Ebola is a virus that causes cells to die and burst, which makes it so lethal.

On the whole, though, a virus has no interest in killing its host because the dead can‘t spread the virus. So most viruses that affect humans, including Covid, use different strategies. They infect some cells but not all, and the infected cells stay alive - although their function is now to produce new viral particles while their normal, healthy function is suppressed.

For the individual person, it then depends on how many cells got infected and which type they are. We know that SARS-CoV19 likes to enter the cell through the ACE surface protein. Different people have different amounts of these surface proteins on their cells, and in different tissues. E.g. if you have lots of ACE surface protein in your nose and lungs, then those tissues will be mostly affected. If they are absent there but you have some in your bone tissue, expect that area to be affected by the virus.

Then there are those who have very little ACE surface protein in the first place, so they don‘t experience many symptoms. This doesn‘t stop their immune system from attacking the intruder and making antibodies, however.

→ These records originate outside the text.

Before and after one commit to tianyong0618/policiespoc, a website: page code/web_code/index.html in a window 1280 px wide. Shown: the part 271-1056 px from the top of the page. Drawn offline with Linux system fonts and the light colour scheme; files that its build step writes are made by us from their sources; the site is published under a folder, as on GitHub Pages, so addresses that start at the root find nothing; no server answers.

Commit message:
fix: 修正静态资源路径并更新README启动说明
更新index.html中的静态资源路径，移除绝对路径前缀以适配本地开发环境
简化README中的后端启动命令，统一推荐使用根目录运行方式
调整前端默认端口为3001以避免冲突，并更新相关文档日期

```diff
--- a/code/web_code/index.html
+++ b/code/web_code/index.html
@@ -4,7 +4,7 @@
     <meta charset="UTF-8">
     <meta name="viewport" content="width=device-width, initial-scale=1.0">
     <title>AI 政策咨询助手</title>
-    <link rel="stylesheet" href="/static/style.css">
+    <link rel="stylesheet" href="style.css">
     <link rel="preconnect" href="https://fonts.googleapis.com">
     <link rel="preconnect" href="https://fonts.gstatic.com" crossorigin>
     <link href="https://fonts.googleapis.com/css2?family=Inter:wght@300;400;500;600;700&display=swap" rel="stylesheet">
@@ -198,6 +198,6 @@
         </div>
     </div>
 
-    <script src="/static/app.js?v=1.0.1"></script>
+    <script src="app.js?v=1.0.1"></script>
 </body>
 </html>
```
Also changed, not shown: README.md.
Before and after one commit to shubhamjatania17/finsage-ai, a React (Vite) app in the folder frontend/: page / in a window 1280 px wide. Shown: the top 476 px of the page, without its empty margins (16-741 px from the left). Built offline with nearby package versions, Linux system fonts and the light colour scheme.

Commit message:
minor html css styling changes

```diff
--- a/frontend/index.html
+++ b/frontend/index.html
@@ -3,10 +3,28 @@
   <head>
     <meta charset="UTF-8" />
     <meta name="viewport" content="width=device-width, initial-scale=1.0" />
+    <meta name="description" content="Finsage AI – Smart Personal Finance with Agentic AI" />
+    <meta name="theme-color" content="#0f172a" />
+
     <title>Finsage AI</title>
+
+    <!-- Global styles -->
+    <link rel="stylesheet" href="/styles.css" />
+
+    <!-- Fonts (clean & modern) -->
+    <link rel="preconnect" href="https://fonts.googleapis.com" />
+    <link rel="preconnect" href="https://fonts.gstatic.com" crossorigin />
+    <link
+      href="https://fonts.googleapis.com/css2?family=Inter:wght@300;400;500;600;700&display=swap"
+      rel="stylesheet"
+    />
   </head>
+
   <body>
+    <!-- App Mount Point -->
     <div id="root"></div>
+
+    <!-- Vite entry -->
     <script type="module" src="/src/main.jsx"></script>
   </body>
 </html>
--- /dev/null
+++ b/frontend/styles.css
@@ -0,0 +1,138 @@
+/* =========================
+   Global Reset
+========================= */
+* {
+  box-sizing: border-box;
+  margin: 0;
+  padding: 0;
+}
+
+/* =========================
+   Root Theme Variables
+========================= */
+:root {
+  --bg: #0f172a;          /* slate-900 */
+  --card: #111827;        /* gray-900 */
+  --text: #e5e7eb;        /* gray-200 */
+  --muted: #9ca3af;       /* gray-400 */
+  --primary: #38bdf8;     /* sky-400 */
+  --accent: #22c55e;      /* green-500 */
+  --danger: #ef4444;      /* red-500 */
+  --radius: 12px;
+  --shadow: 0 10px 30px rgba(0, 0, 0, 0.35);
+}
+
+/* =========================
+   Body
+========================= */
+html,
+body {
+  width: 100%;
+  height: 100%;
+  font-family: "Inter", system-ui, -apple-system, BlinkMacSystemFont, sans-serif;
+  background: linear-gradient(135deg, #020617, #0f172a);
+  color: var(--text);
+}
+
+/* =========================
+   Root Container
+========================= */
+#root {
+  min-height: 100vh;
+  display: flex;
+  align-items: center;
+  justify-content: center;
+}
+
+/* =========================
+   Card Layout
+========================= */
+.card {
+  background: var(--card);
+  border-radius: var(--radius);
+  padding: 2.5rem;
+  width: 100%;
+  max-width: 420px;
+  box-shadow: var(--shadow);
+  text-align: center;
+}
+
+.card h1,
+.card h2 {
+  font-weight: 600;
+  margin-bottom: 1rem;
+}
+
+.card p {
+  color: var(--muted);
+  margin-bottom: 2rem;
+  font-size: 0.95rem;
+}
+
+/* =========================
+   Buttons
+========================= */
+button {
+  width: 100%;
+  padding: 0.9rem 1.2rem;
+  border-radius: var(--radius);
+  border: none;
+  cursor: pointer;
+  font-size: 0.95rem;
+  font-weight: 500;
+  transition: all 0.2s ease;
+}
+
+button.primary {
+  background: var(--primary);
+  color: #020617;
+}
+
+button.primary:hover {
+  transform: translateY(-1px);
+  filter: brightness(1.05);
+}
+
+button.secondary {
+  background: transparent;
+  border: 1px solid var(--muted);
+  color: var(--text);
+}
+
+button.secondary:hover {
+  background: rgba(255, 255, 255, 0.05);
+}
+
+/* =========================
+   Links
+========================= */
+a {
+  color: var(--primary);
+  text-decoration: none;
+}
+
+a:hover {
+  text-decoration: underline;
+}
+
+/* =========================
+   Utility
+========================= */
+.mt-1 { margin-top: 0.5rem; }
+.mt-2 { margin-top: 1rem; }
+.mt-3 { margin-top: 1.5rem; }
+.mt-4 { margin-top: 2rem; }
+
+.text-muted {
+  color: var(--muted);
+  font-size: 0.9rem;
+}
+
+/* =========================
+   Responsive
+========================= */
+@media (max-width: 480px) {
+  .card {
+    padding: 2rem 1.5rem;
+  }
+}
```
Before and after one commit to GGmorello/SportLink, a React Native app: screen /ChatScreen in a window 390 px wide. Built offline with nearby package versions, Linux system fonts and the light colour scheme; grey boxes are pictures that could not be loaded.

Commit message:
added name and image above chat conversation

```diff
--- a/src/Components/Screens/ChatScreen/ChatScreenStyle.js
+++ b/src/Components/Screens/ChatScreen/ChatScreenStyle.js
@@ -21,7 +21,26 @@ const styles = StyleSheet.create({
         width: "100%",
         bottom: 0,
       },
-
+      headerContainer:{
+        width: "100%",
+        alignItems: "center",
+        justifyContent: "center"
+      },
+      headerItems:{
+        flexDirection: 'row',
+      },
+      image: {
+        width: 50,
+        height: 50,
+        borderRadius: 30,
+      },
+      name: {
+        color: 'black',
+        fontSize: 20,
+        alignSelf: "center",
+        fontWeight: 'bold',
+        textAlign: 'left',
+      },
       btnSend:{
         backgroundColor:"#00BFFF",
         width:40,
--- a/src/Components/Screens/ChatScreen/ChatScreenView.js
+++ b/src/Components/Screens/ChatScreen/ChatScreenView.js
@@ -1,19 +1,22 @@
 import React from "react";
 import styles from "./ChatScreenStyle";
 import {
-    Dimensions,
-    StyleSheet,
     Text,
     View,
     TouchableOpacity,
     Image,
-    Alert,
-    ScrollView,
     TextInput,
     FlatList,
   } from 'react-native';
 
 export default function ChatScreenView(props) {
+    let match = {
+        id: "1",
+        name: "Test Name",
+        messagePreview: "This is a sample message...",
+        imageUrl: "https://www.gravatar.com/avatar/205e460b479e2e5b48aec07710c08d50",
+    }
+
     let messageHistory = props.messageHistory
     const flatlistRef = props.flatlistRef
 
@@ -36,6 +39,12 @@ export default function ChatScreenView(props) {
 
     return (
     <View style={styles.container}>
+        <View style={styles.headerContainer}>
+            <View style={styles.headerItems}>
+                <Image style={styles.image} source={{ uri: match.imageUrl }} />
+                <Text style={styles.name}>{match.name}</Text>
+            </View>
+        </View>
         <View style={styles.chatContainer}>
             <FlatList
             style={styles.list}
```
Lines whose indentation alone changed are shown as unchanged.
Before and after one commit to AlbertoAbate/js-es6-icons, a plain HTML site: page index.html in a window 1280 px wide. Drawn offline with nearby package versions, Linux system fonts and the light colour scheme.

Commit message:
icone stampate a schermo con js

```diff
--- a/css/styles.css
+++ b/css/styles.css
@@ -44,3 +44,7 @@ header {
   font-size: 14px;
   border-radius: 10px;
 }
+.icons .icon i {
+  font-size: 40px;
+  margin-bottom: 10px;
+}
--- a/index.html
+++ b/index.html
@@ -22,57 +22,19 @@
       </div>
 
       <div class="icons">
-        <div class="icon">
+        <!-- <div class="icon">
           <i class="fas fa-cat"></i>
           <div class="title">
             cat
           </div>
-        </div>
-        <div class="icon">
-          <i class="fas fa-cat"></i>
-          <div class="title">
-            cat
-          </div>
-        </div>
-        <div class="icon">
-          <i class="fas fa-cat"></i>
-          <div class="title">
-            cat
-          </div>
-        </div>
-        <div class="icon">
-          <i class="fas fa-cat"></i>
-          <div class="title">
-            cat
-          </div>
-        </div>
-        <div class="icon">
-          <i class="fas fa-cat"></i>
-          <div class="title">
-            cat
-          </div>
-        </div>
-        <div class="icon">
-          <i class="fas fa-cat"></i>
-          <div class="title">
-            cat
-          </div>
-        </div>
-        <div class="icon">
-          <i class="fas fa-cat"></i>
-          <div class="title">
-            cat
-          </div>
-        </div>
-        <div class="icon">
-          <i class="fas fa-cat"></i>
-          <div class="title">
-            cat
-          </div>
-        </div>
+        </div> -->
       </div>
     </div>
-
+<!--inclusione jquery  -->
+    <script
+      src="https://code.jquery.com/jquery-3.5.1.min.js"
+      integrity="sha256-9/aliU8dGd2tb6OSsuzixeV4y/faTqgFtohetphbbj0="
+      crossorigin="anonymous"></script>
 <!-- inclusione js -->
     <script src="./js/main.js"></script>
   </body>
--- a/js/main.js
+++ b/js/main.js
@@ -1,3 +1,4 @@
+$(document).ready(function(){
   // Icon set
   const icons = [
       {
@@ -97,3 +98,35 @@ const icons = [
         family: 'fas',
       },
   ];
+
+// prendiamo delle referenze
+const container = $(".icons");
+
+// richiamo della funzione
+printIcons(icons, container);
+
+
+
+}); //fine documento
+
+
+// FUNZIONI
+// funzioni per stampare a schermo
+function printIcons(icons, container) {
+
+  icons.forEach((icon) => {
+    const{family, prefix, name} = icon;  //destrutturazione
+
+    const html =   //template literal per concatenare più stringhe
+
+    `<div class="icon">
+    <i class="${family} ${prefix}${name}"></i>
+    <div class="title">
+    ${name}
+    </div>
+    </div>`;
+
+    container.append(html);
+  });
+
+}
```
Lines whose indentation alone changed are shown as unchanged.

In all that is only part of the story, though. The research is still very much ongoing and there is not yet a conclusive answer for why some people die from Covid and others don‘t even notice they have it. A few predisposing factors have been identified, but Covid is not only a new virus, it is also constantly changing so that basically both the ball and the goalposts move all the time.


Chewie83 OP t1_iuxs7ml wrote

Great info, thanks! I thought (incorrectly) that infected cells were almost always killed, either by the virus or by the immune system itself —like how our bodies attempt to kill cells that are becoming cancerous.

I’ll have to read more about how infected cells can be told by the immune system to stop printing more viral particles without being killed in the process.


DiscordAccordion t1_iuzhf11 wrote

Quick correction: bacteriophages do not all go lytic. A great number are temperate phage, which integrate into the genome of the host cell and are replicated as the host divides. When the host is stressed or damaged, the phage will excise itself and go lytic.


turtlechef t1_iuzmq30 wrote

Do you have any sources on what you wrote eabout people having different #s of ACE proteins? Just out of curiosity. I didn't know that people had dramatically different numbers of ACE proteins


MarineLife42 t1_iuzxci0 wrote

I can‘t point you to specific papers at the moment because I am at home where my access is limited. Here‘s a link to a number of papers going in that direction. As you can see, they not only explore the location of the ACE2 protein but also the small variations between the proteins that people exhibit.


Nyrin t1_iuxcnr9 wrote

Asymptomatic infections can create damage and it's a very real problem.

For example, it's a concern that there are observed, enduring differences/abnormalities in the lungs of even asymptomatic COVID-19 convalescents that could greatly complicate future treatments, e.g. here in radiation therapy for certain cancers:

Along with more publicized "long COVID" sequelae, these kinds of things are why the myopic focus on fatality rates throughout the pandemic has been so stupid; for every already-at-risk person killed by a primary infection, there are hundreds, thousands, or even more who are going to experience some degree of complexity in the onset, management, and treatment of future problems, many of those patients having noted little or no acute symptomology during primary infection.